Over a quarter of all pigmeat samples tested through the IFA’s pigmeat DNA testing programme last year did not come from Irish pigs, the association’s pig DNA database suggests.
Almost 40% of food service sector samples returned non-Irish DNA results in the IFA’s tests while only 3% of retailer samples showed up as non-Irish verified DNA.
The IFA has alleged that it identified some businesses which were advertising pigmeat as an Irish product but that these claims appear false when tested.
Its president Tim Cullinan said that it is time for the food service sector to catch up with retailers by replacing imported pigmeat with products from Irish farms.
Close the gap
“Irish foodservice is not supporting the Irish pigmeat sector. They must now come forward and close the gap on the benchmark which Irish retailers have set,” Cullinan commented.
Supermarket results show that 75% of samples were of Irish origin while only 63% of samples sourced from butchers were.
Some 45% of the tests carried out on typical breakfast items sold in the food service sector, like rashers and bacon, appear to be imported as they do not match Irish DNA data.
Marketing off the Irish pig’s back
The IFA will ramp up its testing efforts and has engaged with some pigmeat sellers on the findings, pig chair Roy Gallie stated.
“We have written to a number of businesses on the matter and have plans to further increase the testing over the coming weeks and months,” he said in response to the findings.
“While this is just year one verified testing, the results of the have confirmed our suspicions that the foodservice sector is not supportive of Irish product.

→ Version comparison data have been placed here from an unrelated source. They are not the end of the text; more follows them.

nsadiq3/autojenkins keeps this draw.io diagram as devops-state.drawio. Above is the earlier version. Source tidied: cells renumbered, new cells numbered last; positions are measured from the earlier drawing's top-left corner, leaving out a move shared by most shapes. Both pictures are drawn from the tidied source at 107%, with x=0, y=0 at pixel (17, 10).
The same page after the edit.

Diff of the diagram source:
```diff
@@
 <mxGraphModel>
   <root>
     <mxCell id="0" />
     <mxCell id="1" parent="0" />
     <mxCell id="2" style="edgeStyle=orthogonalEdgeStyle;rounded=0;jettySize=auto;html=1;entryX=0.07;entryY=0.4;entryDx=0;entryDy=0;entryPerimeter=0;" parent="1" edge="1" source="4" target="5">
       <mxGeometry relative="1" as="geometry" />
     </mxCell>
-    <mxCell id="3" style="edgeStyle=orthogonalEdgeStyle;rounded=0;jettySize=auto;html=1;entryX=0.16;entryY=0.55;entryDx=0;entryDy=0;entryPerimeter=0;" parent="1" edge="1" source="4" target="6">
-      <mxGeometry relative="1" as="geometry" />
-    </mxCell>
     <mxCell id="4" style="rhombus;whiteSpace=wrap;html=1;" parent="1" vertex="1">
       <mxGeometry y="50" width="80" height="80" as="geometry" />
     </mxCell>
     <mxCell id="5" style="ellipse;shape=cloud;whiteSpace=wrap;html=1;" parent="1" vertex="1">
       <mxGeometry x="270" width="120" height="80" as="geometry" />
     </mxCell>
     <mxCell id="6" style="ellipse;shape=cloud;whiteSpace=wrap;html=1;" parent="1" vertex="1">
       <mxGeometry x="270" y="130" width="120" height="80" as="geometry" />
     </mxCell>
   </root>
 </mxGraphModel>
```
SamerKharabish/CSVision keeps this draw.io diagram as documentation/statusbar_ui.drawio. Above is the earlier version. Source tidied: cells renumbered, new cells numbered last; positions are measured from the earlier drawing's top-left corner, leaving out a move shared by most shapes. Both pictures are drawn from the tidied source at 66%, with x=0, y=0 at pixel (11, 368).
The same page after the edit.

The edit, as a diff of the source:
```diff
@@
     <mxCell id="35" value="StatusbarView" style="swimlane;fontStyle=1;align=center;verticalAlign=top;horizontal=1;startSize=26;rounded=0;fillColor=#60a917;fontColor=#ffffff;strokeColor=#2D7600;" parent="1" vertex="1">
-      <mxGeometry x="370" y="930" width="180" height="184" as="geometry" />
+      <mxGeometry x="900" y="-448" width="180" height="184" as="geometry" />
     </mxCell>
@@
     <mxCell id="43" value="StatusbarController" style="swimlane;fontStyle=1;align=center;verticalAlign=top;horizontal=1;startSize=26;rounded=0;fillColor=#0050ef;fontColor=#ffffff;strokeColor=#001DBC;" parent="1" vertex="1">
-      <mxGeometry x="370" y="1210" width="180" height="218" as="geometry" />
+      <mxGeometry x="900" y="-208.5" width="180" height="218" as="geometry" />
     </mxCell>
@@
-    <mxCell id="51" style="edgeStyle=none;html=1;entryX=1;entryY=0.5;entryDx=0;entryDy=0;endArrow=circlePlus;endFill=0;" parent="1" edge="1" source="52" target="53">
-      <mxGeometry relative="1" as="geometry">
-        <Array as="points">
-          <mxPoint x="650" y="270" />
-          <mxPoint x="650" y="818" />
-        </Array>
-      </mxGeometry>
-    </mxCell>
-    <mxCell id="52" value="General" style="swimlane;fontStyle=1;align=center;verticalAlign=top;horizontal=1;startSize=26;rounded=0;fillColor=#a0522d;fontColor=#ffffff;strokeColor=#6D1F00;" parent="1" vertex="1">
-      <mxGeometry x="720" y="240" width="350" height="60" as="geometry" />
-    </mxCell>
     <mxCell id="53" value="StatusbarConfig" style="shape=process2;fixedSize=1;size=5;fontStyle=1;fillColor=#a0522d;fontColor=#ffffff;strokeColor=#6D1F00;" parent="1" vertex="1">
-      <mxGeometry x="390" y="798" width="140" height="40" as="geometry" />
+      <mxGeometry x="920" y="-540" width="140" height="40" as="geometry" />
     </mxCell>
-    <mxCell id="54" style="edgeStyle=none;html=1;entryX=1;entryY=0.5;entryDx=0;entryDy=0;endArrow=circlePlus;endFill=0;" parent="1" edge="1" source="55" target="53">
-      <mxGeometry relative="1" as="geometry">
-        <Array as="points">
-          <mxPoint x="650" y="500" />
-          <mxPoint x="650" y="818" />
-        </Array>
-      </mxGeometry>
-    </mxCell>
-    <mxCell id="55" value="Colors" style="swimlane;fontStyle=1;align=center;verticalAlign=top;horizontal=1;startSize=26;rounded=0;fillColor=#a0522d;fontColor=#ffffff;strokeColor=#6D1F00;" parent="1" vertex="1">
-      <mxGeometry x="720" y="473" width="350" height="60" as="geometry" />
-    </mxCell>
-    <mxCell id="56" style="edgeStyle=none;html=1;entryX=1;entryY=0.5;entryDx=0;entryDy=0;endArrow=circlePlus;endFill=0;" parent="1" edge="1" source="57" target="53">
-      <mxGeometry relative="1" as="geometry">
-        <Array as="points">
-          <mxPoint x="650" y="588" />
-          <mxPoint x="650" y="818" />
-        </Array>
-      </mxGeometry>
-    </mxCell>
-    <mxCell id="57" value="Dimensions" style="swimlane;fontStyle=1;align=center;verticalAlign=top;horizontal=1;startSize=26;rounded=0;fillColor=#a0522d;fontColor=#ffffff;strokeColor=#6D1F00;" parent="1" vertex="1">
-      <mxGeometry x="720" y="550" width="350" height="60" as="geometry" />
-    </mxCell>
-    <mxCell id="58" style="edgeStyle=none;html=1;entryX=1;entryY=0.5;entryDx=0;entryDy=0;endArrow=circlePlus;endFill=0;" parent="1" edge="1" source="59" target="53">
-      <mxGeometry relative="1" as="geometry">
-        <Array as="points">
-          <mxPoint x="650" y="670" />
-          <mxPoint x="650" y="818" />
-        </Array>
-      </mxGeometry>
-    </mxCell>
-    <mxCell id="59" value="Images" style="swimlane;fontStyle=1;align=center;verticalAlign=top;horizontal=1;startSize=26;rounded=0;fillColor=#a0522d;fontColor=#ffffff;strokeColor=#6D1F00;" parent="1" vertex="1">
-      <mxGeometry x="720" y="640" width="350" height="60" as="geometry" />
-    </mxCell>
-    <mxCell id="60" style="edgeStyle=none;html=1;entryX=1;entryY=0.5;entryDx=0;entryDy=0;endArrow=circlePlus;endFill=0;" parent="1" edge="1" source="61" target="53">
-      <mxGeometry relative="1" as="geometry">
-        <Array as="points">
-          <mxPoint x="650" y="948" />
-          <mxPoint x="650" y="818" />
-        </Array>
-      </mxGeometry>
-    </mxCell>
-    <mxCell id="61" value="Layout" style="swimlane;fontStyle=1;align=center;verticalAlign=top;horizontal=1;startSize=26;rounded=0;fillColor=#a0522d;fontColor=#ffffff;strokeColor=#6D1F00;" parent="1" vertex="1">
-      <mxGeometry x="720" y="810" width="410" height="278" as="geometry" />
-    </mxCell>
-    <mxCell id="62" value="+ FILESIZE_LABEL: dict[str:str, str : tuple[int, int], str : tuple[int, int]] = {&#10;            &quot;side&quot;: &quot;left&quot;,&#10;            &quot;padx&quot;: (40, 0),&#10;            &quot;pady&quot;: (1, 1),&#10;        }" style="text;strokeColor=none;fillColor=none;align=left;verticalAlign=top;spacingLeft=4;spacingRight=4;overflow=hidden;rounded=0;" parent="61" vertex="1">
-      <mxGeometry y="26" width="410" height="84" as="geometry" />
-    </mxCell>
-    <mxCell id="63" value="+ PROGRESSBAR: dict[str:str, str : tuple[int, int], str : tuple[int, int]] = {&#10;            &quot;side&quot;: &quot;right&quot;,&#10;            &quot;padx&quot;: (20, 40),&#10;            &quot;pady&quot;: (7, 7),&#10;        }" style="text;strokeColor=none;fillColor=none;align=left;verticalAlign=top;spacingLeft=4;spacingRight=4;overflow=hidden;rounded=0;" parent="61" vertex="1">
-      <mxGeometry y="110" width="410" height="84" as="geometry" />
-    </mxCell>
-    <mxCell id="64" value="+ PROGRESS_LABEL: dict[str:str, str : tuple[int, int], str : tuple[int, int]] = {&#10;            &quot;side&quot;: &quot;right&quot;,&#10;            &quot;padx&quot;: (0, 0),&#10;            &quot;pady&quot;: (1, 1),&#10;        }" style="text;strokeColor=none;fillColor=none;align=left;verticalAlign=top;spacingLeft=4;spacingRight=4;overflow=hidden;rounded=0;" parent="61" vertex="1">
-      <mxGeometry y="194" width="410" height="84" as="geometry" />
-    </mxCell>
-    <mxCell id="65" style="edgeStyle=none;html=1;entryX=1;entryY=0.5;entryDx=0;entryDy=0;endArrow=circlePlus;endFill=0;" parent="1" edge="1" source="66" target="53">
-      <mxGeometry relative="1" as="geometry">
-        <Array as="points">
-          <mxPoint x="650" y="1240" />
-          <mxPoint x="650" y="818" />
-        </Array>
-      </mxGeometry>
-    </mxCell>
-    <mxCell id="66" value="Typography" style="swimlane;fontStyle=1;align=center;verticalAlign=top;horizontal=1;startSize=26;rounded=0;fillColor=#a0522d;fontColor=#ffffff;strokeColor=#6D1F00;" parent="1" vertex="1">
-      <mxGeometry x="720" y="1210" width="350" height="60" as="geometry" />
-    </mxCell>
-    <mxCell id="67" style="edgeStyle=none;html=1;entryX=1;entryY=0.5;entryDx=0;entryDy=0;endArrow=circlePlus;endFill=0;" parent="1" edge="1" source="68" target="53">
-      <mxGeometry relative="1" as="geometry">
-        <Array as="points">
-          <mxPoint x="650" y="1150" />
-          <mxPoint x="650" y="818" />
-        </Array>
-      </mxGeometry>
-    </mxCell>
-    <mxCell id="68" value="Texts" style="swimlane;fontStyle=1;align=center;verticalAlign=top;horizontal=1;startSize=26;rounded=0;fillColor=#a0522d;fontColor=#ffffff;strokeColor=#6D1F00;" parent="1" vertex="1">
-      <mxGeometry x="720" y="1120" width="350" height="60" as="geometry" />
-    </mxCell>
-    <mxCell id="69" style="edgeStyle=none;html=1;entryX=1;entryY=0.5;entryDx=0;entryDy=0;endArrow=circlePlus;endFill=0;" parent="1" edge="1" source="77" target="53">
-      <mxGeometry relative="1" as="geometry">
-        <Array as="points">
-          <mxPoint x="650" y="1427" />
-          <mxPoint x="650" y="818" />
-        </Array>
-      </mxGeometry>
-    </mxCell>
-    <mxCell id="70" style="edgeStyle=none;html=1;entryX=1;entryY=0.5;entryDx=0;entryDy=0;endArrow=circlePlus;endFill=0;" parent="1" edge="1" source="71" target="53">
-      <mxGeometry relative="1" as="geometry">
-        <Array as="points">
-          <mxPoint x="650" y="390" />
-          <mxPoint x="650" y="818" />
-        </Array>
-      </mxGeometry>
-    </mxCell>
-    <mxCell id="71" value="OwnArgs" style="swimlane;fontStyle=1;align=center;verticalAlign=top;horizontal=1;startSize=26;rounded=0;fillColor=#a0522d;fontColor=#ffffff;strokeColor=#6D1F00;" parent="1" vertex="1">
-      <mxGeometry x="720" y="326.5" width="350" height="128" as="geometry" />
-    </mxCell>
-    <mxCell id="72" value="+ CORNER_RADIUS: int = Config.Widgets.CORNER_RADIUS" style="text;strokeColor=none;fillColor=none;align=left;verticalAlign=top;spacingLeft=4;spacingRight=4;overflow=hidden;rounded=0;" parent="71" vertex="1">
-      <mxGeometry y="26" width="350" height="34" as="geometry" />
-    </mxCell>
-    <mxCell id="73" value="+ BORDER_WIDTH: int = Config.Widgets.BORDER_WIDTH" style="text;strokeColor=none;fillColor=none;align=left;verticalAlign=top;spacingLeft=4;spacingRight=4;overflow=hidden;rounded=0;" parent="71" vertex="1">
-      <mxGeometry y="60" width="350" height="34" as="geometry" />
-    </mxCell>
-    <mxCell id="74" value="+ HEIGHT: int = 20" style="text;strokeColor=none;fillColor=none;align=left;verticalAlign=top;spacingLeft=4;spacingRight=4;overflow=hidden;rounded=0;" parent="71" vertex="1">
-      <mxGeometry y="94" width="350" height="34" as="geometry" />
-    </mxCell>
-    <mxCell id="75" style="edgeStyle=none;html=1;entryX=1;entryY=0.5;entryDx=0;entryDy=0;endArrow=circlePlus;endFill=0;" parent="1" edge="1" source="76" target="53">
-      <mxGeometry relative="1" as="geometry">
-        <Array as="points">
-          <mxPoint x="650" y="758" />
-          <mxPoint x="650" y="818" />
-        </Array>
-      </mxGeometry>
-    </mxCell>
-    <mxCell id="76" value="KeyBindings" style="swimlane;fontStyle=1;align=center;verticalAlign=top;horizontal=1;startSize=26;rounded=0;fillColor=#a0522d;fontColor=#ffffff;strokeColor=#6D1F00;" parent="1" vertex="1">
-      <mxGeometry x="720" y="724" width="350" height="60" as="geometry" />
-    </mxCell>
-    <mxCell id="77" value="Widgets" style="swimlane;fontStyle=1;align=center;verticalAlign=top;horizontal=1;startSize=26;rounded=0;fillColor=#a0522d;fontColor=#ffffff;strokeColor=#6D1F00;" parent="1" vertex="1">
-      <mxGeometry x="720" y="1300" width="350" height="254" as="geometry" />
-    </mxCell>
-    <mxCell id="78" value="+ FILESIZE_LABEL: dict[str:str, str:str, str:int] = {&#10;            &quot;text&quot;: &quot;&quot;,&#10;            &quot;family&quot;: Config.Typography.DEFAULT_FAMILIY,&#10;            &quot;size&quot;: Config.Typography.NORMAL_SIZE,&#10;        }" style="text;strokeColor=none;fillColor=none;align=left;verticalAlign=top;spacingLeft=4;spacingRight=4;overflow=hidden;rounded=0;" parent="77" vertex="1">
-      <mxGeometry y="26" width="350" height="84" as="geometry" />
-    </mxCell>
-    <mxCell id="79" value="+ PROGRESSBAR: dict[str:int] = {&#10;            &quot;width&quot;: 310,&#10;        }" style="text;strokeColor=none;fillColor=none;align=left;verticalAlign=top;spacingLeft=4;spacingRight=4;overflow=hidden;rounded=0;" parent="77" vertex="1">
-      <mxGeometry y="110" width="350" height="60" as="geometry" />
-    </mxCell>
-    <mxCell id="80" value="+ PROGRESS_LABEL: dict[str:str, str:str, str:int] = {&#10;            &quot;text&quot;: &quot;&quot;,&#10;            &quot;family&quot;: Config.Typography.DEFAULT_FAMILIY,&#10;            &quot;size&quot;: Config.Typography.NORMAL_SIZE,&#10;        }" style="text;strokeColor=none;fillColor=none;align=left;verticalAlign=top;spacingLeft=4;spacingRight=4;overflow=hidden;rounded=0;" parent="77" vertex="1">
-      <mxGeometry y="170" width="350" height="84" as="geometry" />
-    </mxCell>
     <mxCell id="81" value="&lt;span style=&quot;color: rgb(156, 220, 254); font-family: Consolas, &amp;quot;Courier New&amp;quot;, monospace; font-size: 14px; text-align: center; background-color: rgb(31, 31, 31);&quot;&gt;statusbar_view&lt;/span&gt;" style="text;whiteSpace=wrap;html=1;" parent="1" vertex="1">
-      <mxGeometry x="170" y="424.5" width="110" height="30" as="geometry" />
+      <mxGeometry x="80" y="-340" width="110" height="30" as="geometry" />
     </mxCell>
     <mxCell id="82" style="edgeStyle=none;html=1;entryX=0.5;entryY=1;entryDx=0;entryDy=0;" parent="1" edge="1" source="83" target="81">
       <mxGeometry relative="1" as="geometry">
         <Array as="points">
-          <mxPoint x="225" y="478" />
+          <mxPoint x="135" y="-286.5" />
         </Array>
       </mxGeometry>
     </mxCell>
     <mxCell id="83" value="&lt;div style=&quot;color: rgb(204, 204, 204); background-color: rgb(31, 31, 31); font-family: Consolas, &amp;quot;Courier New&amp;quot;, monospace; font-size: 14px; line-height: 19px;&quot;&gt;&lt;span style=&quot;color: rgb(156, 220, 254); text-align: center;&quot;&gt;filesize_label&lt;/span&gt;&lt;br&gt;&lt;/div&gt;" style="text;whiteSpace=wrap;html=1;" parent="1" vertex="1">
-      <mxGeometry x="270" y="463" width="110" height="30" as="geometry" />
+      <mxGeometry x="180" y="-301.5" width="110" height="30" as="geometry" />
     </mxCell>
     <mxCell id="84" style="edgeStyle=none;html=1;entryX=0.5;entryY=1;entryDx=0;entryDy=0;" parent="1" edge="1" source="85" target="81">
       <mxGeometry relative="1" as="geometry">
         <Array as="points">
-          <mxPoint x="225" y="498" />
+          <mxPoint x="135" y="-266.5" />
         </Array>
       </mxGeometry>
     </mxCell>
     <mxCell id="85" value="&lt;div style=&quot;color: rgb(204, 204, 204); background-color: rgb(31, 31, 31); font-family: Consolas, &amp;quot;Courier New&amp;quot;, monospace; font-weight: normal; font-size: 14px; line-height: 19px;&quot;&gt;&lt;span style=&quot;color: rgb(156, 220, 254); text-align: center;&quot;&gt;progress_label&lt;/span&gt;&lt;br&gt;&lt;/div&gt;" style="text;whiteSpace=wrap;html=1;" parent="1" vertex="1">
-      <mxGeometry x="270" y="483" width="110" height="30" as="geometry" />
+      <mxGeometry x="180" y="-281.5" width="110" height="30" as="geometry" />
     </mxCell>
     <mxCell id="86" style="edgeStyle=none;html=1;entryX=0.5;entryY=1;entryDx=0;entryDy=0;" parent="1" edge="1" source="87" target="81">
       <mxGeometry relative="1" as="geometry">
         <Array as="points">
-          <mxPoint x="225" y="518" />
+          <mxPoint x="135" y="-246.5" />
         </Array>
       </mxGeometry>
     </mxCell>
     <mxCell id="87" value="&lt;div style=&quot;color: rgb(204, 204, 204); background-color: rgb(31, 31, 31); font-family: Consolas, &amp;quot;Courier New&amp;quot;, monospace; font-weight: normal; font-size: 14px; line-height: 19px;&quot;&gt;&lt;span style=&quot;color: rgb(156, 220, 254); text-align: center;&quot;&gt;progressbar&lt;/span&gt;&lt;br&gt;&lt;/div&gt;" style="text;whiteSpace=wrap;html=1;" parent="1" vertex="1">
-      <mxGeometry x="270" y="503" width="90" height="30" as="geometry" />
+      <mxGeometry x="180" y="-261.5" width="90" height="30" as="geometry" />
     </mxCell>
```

“Some results have identified cases where businesses advertise product as Irish, but when tested, this is proven to be false and this is hugely disappointing.
“These companies are marketing themselves off the back of the high standards of production which Irish pig farms hold, and for them to undermine that label is unacceptable.”